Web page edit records
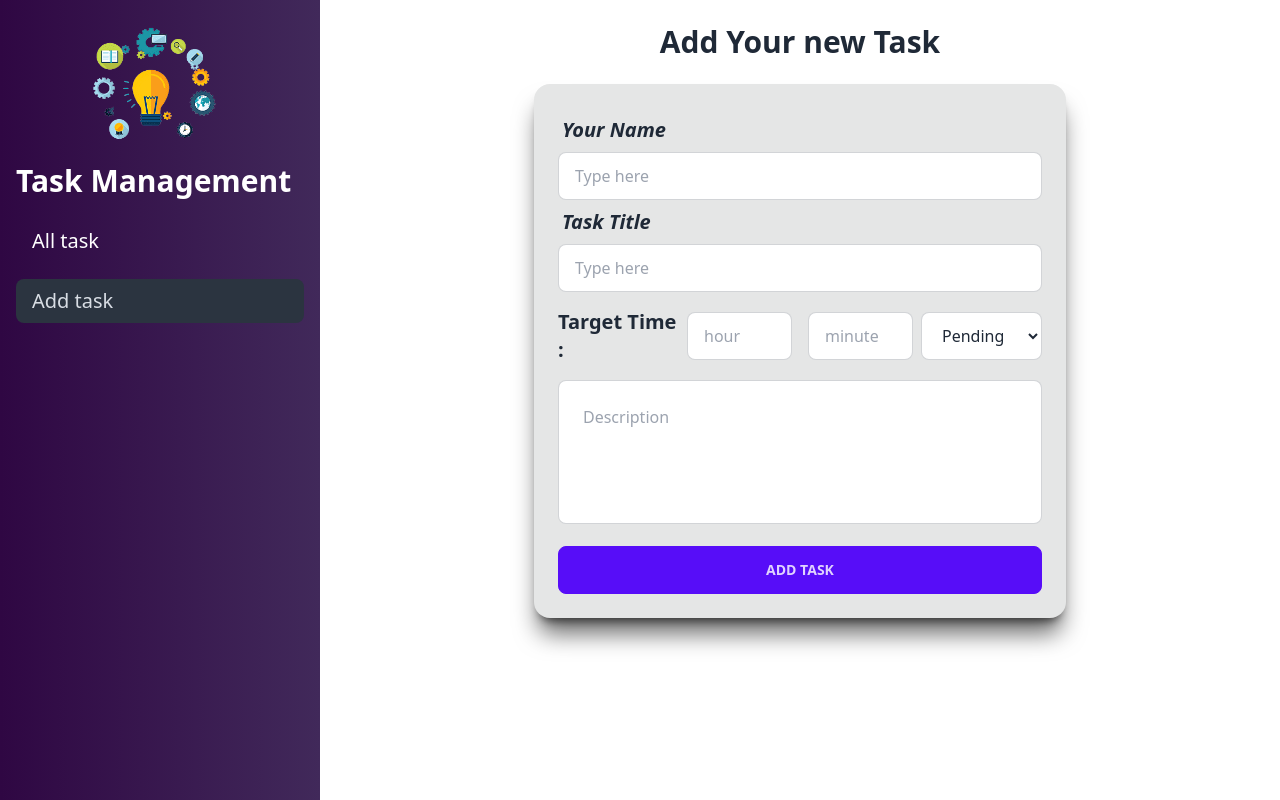
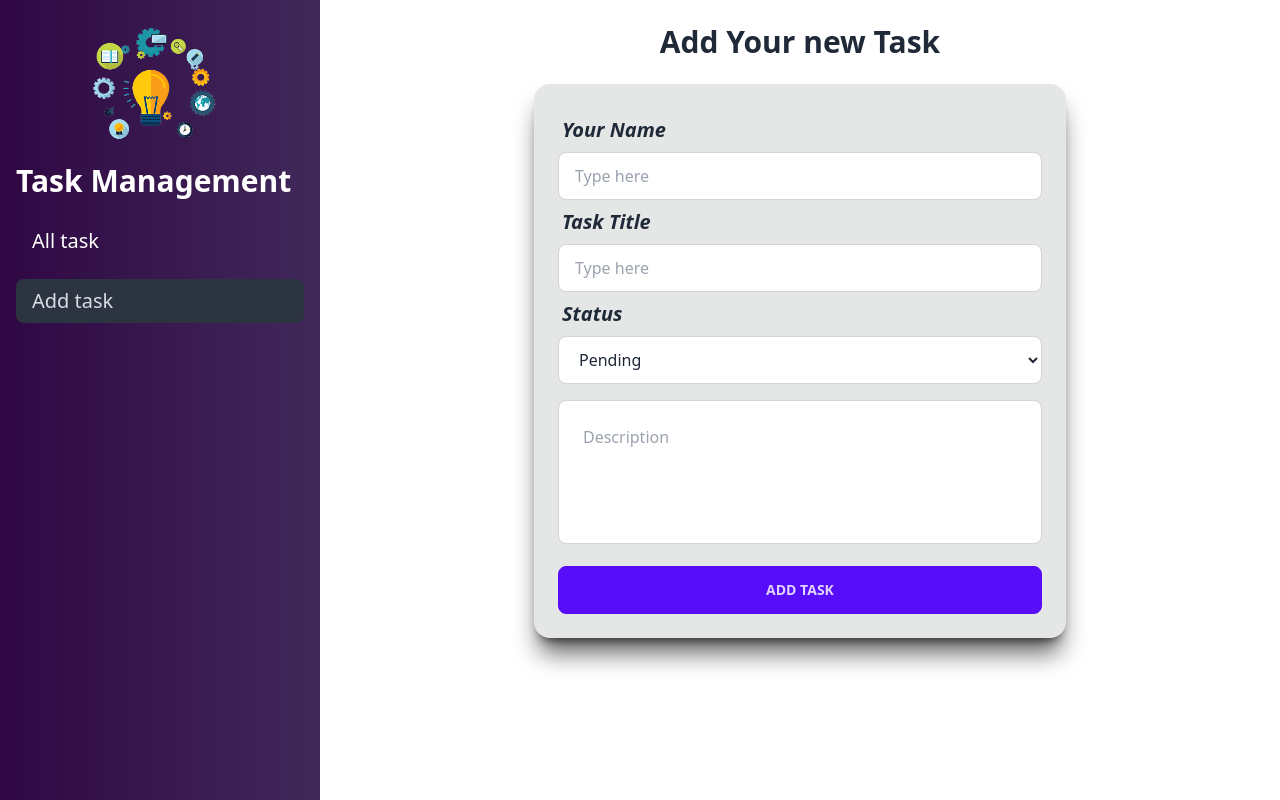
Before and after one commit to rofikul-resan/task-management-client, a React (Vite) app: page /add-task in a window 1280 px wide. Built offline with nearby package versions, Linux system fonts and the light colour scheme.

Commit message:
add delete methode

```diff
--- a/src/app/AddTask.jsx
+++ b/src/app/AddTask.jsx
@@ -1,35 +1,14 @@
-import { useState } from "react";
 import { useForm } from "react-hook-form";
 import Swal from "sweetalert2";
 
 const AddTask = () => {
-  const [targetTime, setTargetTime] = useState(0);
-  const {
-    register,
-    handleSubmit,
-    reset,
-    formState: { errors },
-  } = useForm();
-  const currentTime = new Date().getTime();
-  const timeValidate = (value) => {
-    if (value < 0) {
-      return "Only positive value can valid";
-    }
-    return;
-  };
+  const { register, handleSubmit, reset } = useForm();
 
   const handleAddTask = (data) => {
-    const minute = +data?.minute || 0;
-    const hour = +data?.hour * 60 || 0;
-    const time = (minute + hour) * 60000;
-    if (time) {
-      setTargetTime(time + currentTime);
-    }
     const taskData = {
       name: data?.name,
       title: data?.title,
       status: data?.status,
-      targetTime: targetTime,
       description: data?.description,
     };
     console.log(taskData);
@@ -89,27 +68,11 @@ const AddTask = () => {
             className="input input-bordered w-full"
           />
         </div>
-        <div className="grid grid-cols-4 justify-center items-center my-4">
-          <h1 className="text-xl  font-semibold items-center  ">
-            Target Time :{" "}
-          </h1>
-          <div className="form-control mx-2 ">
-            <input
-              {...register("hour", { validate: timeValidate })}
-              type="number"
-              placeholder="hour"
-              className="input input-bordered w-full"
-            />
-          </div>
-          <div className="form-control mx-2 ">
-            <input
-              {...register("minute", { validate: timeValidate })}
-              type="number"
-              placeholder="minute"
-              className="input input-bordered w-full"
-            />
-          </div>
-          <div className="form-control w-full ">
+
+        <div className="form-control w-full mb-4 ">
+          <label className="label">
+            <span className="text-xl font-semibold italic">Status</span>
+          </label>
           <select
             className="input input-bordered w-full"
             {...register("status", { required: true })}
@@ -118,17 +81,6 @@ const AddTask = () => {
             <option value="working">Working</option>
           </select>
         </div>
-        </div>
-        {errors.hour && (
-          <p className="text-red-700 font-semibold ml-2">
-            {errors.hour.message}
-          </p>
-        )}
-        {errors.minute && (
-          <p className="text-red-700 font-semibold ml-2">
-            {errors.minute.message}
-          </p>
-        )}
         <div>
           <textarea
             {...register("description", { required: true })}
--- a/src/app/TaskCard.jsx
+++ b/src/app/TaskCard.jsx
@@ -1,27 +1,33 @@
-import moment from "moment";
-import { useEffect, useState } from "react";
+import Swal from "sweetalert2";
+import useAllTask from "../hook/useAllTask";
 
 const TaskCard = ({ task }) => {
-  const [targetTimeStr, setTargetTimeStr] = useState("");
-  const { title, description, targetTime, name, _id, status } = task;
-  const currentTime = moment();
-  const futureTime = moment(targetTime);
-  const differenceInMillie = futureTime.diff(currentTime);
-  const targetEndTime = moment.duration(differenceInMillie);
-  console.log(targetEndTime);
-
-  useEffect(() => {
-    const hours = targetEndTime.hours();
-    const minutes = targetEndTime.minutes();
-    const seconds = targetEndTime.seconds();
-    if (hours < 0 || seconds < 0 || minutes < 0) {
-      return setTargetTimeStr("Time Over");
-    }
-    setTargetTimeStr(`${hours} : ${minutes} : ${seconds}`);
-  }, [targetEndTime]);
+  const { title, description, name, _id, status } = task;
+  const { refetch } = useAllTask();
 
   const handleDeleteTask = (id) => {
-    console.log(id);
+    Swal.fire({
+      title: "Are you sure?",
+      text: "You won't be able to revert this!",
+      icon: "warning",
+      showCancelButton: true,
+      confirmButtonColor: "#3085d6",
+      cancelButtonColor: "#d33",
+      confirmButtonText: "Yes, delete it!",
+    }).then((result) => {
+      if (result.isConfirmed) {
+        fetch(`http://localhost:5000/tasks/${id}`, {
+          method: "DELETE",
+        })
+          .then((res) => res.json())
+          .then((data) => {
+            if (data.deletedCount > 0) {
+              refetch;
+              Swal.fire("Deleted!", "Your file has been deleted.", "success");
+            }
+          });
+      }
+    });
   };
 
   const handleUpdateStatus = (id) => {
@@ -44,18 +50,25 @@ const TaskCard = ({ task }) => {
           {" "}
           <span className="font-semibold italic">Status : </span> {status}
         </p>
-        <p>
-          {" "}
-          <span className="font-semibold italic">End Time : </span>{" "}
-          {targetTimeStr}
-        </p>
+
         <div className="card-actions mt-6 justify-end">
+          <div>
+            {status === "pending" ? (
+              <button
+                onClick={() => handleUpdateStatus(_id)}
+                className="btn btn-warning"
+              >
+                Start Working
+              </button>
+            ) : (
               <button
                 onClick={() => handleUpdateStatus(_id)}
                 className="btn btn-warning"
               >
                 completed
               </button>
+            )}
+          </div>
           <button
             onClick={() => handleDeleteTask(_id)}
             className="btn btn-primary"
```
Lines whose indentation alone changed are shown as unchanged.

- **AIM OF THE EXERCISE**
Go through the entries above and copy each line holding the string "handleSubmit".

- **RESULT OF THE EXERCISE**
-    handleSubmit,
+  const { register, handleSubmit, reset } = useForm();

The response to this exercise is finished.